Doncaster writer who was left bed bound by arthritis launches first book
A dedicated nurse thought her life was over when she had to give up the job she loved, due to chronic arthritis.
But after becoming almost bed bound by the condition, Linda Jones decided to start writing a novel.
She could barely hold a pen but would occasionally manage typing.
Mrs Jones, 58, said: “I was devastated to leave my job as I loved working at the nursing home.
“It was where I started when I first became a nurse, and it was one of the most fulfilling jobs I’ve ever had. “It was exasperating; my mind was as active as ever but my body felt like it was made of lead.”
Mrs Jones had always enjoyed writing and even used it in her work to help her patients through a difficult time.
She said: “I always encourage my patients to write as a way of expressing themselves and focusing on something positive.”
And Linda, now herself struggling, decided to listen to her own advice.
She said: “It was impossible to hold a pen for more than a few minutes but I could tap away at a keyboard. And I could even do this when confined to my bed on a bad day.”
Mrs Jones continued to do just that throughout the next two years.
“I started to dream of becoming an author but never imagined it would actually happen.”
Eventually, Linda felt well enough to search out other writers. She found a small, supportive group in Doncaster, run by Ray Hearne, which gave her the stimulus and encouragement she needed.
Mrs Jones finished penning her debut novel which has since been picked up by independent publishers The Writing Hall, based in Pontefract.
She said: “My arthritis meant all my joints had swollen up so I had very little confidence but knowing that someone believed in my book, was the first step back into believing in myself.”

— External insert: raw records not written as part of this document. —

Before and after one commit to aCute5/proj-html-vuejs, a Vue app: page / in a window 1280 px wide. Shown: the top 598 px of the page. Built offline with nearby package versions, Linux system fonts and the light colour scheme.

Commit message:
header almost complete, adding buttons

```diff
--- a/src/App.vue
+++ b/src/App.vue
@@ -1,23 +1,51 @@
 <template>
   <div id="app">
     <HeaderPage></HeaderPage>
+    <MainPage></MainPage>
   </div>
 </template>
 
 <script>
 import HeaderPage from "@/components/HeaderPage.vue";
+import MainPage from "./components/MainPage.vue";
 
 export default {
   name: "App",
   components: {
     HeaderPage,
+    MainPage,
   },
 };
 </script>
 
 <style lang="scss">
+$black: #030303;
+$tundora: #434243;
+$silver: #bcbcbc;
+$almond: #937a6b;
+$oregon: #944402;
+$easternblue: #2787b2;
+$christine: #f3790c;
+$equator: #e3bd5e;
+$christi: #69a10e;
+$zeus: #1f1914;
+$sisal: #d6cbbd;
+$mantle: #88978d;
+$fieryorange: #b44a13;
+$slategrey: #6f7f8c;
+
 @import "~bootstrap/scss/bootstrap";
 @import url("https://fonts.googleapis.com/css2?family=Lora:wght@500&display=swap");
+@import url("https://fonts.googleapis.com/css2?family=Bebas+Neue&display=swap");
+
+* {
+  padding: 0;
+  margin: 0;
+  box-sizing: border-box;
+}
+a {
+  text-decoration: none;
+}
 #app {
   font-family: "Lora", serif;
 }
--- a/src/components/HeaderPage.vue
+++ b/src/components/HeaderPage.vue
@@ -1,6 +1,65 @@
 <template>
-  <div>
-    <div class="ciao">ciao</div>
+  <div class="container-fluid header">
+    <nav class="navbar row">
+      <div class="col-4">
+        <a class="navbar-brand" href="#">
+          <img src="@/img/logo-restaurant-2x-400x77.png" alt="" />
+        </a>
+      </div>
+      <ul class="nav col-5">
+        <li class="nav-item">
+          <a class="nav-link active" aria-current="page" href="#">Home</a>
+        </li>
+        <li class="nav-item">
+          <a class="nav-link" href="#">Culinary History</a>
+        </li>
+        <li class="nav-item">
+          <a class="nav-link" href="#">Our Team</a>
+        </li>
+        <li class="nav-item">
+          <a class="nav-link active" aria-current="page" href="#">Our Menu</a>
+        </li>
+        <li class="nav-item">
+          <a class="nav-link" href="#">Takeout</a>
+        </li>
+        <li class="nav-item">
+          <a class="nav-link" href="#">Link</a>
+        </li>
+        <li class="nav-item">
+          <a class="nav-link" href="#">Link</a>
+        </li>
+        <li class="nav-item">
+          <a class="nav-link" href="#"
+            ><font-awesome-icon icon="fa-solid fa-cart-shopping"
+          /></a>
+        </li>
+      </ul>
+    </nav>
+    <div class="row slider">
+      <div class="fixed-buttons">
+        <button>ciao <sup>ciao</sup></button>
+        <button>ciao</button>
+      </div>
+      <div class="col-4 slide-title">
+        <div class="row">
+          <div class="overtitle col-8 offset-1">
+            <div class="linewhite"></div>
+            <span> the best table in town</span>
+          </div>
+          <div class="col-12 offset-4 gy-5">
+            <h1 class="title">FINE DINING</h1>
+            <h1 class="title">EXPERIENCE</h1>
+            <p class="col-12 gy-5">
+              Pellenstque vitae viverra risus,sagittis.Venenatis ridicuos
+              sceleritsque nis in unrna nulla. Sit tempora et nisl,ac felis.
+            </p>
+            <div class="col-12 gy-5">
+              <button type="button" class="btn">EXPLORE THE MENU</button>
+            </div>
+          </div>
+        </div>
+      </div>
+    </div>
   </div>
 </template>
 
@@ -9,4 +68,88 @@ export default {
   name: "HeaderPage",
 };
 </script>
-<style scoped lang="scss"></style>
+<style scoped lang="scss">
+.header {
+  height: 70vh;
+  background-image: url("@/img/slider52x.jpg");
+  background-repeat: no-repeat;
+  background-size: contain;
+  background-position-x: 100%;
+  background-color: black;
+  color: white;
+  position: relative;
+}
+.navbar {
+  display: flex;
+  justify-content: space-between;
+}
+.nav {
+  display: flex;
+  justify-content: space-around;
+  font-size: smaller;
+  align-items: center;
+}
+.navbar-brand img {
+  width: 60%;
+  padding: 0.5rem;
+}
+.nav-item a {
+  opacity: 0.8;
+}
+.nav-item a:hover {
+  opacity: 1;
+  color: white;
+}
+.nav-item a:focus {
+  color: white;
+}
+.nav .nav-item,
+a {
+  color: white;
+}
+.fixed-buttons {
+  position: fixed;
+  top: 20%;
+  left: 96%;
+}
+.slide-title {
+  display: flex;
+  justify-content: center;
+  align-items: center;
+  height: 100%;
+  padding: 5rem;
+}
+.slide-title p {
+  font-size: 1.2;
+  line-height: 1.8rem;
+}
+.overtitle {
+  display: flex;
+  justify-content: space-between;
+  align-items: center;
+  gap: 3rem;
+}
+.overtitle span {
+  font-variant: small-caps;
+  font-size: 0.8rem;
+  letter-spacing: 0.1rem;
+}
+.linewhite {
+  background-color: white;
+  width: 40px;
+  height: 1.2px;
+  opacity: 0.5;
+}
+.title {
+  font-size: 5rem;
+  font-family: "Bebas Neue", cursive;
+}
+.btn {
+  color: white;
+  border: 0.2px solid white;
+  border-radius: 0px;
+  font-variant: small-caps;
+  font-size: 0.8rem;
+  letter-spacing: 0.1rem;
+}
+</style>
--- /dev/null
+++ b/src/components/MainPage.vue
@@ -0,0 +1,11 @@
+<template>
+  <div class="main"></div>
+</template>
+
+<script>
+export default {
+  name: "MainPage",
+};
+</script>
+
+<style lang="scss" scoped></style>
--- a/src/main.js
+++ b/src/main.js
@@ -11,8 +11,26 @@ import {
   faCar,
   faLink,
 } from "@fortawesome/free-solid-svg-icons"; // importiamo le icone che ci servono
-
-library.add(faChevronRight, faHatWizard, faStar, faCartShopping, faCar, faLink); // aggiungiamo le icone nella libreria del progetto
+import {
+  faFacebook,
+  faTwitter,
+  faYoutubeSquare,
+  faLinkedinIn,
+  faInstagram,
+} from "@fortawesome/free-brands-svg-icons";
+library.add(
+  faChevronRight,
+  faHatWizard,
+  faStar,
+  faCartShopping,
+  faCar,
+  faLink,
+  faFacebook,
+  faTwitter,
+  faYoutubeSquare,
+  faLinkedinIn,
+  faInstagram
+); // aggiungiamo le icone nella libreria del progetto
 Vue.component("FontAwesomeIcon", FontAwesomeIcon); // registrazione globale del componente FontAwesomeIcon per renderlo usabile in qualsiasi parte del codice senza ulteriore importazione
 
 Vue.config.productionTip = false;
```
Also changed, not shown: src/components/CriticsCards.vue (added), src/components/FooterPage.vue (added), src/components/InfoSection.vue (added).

With medication, little exertion and less wear and tear on her body, Mrs Jones’ condition gradually improved. It still controlled whether she had a ’good day’ or a ‘bad day’, but focusing on her writing meant she saw beyond her restrictions, and it helped her to fight against the depression that threatened to take over.
Her first novel, A Fistful of Feathers, is in a trilogy for children aged 9-12 years, went a long way to saving her sanity.
Mrs Jones added: “When I was forced to give up nursing I felt my life was going backwards, and at speed. Now I see that it was simply changing course. I never dreamt I’d be able to make writing my career, and I truly appreciate all the help and support the medical staff, my family, and my friends, have given me to get me here.”